Following the feeding of the 5,000 in John 6:1-14, Jesus was at the zenith of his popularity. Great crowds followed him across the lake. Jesus, however, discerned a less than stellar reason for their ardor: “Truly, truly I say to … Continue reading Doing the right thing for the wrong reason
It doesn’t happen often, but a new thought struck me one day. I was showing my daughter how to shoot a basketball through the hoop when the thought came. There is one person on earth for whom there is, in my case, no replacement. My friends in Africa, Tennessee and Texas can find other friends, I suppose; if I should pass away, my spouse might (and probably should) seek happiness in another marriage relationship.
But for my little daughter, there would always and only be one Dad. I was irreplaceable. In the event of my death she might be lucky enough to have a good man become her “stepfather,” but I was her one and only “Daddy.” Continue reading “No substitute”
The first surprise might be that we should evaluate a hymn at all. Yet why should we not? If our hymns are to be sung not only with spirit but with our minds (1 Corinthians 14:15), then we should think about the songs we sing. If our hymns are to allow “the word of Christ [to] dwell in [us] richly as [we] teach and admonish” each other (Colossians 3:16), then we should think about what our hymns teach.
So how ought we to evaluate a song? What questions might we ask of it? Continue reading “Evaluating a hymn”
In 1981 I woke up one morning to a sound as beautiful as a nightingale and as frightening as a cobra. When I looked outside my window I saw about five hundred Zimbabwean soldiers singing as they marched. Now I don’t know about the singing quality of five hundred American or British soldiers, but these men sang in four part harmony with a sound as rich as a Johannesburg gold mine. Here they were, men in the prime of their lives, trained in the ungentle art of war, yet they sang with such beauty as they marched past my house and down the road. Continue reading “Why do armies sing?”
You will run across several kinds of song leaders:

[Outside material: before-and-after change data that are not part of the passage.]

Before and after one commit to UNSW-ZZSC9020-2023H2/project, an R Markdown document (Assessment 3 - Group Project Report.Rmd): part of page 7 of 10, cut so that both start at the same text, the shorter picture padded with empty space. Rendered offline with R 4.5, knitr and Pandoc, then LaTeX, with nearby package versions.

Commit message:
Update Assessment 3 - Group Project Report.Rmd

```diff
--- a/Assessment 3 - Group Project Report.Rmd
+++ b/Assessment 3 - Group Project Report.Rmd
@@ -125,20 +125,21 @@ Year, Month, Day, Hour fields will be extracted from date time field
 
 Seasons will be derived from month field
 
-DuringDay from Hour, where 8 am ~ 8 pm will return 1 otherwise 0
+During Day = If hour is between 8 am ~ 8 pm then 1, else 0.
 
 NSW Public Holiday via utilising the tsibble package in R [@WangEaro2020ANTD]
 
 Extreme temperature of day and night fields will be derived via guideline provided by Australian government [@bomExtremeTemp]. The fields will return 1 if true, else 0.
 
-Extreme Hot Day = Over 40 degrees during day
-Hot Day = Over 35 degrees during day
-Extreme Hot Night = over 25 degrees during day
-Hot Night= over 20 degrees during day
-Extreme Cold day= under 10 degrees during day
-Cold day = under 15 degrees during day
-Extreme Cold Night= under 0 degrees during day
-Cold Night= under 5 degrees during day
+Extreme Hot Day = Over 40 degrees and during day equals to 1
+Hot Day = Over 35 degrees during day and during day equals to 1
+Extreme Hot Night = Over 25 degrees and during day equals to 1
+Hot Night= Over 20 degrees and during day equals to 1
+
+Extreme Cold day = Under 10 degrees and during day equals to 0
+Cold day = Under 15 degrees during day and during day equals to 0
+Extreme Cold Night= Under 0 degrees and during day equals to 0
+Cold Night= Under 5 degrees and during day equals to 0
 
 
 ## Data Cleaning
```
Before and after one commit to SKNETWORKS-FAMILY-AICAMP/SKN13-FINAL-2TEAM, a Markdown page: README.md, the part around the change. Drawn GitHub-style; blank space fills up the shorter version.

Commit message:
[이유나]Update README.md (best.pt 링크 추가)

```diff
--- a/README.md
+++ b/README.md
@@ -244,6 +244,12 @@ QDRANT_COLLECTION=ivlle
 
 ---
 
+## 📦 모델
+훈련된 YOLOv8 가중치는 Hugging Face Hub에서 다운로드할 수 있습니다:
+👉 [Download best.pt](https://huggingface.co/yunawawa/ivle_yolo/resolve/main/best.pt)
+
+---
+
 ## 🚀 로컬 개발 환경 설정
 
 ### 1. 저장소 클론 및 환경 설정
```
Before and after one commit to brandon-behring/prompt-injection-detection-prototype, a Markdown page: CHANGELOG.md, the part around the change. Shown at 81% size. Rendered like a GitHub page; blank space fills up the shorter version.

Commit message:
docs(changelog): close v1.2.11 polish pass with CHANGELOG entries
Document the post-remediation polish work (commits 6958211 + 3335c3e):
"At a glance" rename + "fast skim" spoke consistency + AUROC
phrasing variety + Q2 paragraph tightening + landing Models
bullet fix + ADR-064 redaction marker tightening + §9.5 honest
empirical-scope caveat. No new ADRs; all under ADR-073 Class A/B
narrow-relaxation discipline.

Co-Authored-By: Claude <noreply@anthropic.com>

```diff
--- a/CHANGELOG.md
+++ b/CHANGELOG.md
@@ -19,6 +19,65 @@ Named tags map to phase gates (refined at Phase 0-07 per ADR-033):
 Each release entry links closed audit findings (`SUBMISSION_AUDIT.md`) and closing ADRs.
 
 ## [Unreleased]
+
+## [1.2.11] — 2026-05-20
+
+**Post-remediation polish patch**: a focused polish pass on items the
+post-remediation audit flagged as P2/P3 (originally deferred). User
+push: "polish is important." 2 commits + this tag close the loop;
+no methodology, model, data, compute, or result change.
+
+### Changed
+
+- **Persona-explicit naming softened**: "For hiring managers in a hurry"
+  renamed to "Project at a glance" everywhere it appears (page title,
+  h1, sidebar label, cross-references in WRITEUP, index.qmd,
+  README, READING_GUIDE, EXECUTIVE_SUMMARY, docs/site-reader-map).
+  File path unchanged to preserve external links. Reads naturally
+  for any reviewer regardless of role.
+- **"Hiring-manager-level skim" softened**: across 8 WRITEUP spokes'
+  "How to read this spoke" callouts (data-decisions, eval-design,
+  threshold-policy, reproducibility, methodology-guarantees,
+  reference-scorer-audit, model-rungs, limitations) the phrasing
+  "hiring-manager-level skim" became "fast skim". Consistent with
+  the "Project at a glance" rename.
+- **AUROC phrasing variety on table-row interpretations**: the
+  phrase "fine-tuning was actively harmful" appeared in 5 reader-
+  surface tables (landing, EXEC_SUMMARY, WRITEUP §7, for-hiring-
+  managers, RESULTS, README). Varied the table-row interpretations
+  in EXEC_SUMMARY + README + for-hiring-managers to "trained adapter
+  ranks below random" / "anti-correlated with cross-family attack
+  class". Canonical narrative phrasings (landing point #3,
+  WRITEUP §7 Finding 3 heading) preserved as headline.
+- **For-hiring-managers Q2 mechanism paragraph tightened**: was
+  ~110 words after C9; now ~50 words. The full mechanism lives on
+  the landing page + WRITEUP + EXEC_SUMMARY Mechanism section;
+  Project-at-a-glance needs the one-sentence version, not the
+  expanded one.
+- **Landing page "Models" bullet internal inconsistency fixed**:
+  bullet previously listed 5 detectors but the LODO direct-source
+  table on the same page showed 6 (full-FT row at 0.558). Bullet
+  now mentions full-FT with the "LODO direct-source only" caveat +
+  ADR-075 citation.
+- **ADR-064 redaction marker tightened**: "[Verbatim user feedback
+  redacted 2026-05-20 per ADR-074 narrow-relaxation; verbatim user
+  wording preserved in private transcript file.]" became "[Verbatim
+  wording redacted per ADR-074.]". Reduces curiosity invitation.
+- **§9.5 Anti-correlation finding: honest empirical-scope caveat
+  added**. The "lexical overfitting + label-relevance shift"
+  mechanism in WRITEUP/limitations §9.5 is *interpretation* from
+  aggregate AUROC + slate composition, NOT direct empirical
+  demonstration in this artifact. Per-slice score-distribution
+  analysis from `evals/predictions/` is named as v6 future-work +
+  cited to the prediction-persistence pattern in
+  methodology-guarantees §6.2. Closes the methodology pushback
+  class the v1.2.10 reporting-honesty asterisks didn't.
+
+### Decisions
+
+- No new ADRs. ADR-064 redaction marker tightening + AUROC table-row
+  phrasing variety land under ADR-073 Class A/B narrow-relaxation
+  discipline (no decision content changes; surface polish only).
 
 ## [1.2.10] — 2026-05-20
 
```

- The “super humble” song leader, whom you can’t hear. Yet such an approach instills hesitancy on the part of the congregation, who generally do not want to be the “only” ones singing.
- “I’m the show, look at me.” On the other hand, the song leader should not draw undue attention to himself.
- It’s good ‘nuff for the folks I go with. This song leader feels no need to develop or improve himself.
- Scolding Song leader – “Come on, people, sing like you mean it!” This is usually deplorably bad psychology and will have the opposite effect that the song leader seeks; rather than sing better, the congregation shuts down.
- My genre or the highway. Contemporary? Traditional? Stamps Baxter? Classics? He forces his favorites onto the congregation and will never contemplate leading songs enjoyed by other members of the congregation.
Grace presents us with one great demand.
I know it seems strange to see the words “demand” and “grace” in the same sentence. Usually we view grace as the means by which we gain acceptance by God without carrying out works of the law. After all, as Paul reminds us, by “works of the law no one will be justified” (Galatians 2:16).
Many try to earn their salvation. Continue reading “Grace’s one great demand”
Addressing one another in psalms and hymns and spiritual songs, singing and making melody to the Lord with all your heart” (Ephesians 5:19).
The phrase “making melody” in this verse is rich with implications for our worship in song. It means to “pluck the strings of,” in the sense of a harp, perhaps, or a lyre. But this emphatically does not mean that we are to play a cold, mechanical instrument in worship. Note that the instrument whose strings we pluck is the human heart!
When I lived in the Tehachapi Mountains, I grew to anticipate their annual show of California poppies in the spring. Continue reading “California concert”
I became aware about a decade ago that our young people no longer know the old songs. They generally sing “contemporary” songs with vigor, but sit silent when many older, “traditional” songs are offered.
Let’s be clear: I am not arguing that traditional songs are better. There are many older songs that lack sufficient biblical content or whose music is not well suited to the words. If a song does not live up to spiritual expectations, new or old, it should probably fade into disuse.
All old songs were new once; all new songs will be old one day. Continue reading “In with the old, in with the new”
“The reason I left your church is because I didn’t see God there.”
With that statement do some lash out at the church they left. They can feel vindicated; they left a church where God was not present.
Which raises a question: How can one know that God is, or is not present in worship? Continue reading “Was God not there?”
I thank my God every time I remember you, in all my prayers for all of you I always pray with joy” (Philippians 1:3,4).
The book of Philippians is usually used as a devotional book. One liners and sweet thought-for-the-day type writings abound on this book. Fourteen times in its four chapters the word “joy” or its cognate “rejoice” is used in this letter. Is Philippians really the “Vanna White” of Paul’s epistles? Is it merely the lightweight amongst heavyweights such as Romans and Galatians? Or are those wonderful devotional thoughts such as “I can do all things through Christ who strengthens me” (Philippians 4:13) or “for me to live is Christ” (Philippians 1:21) simply skimming the cream off the top? Are there depths rarely plumbed in this book? Continue reading “Journal from jail”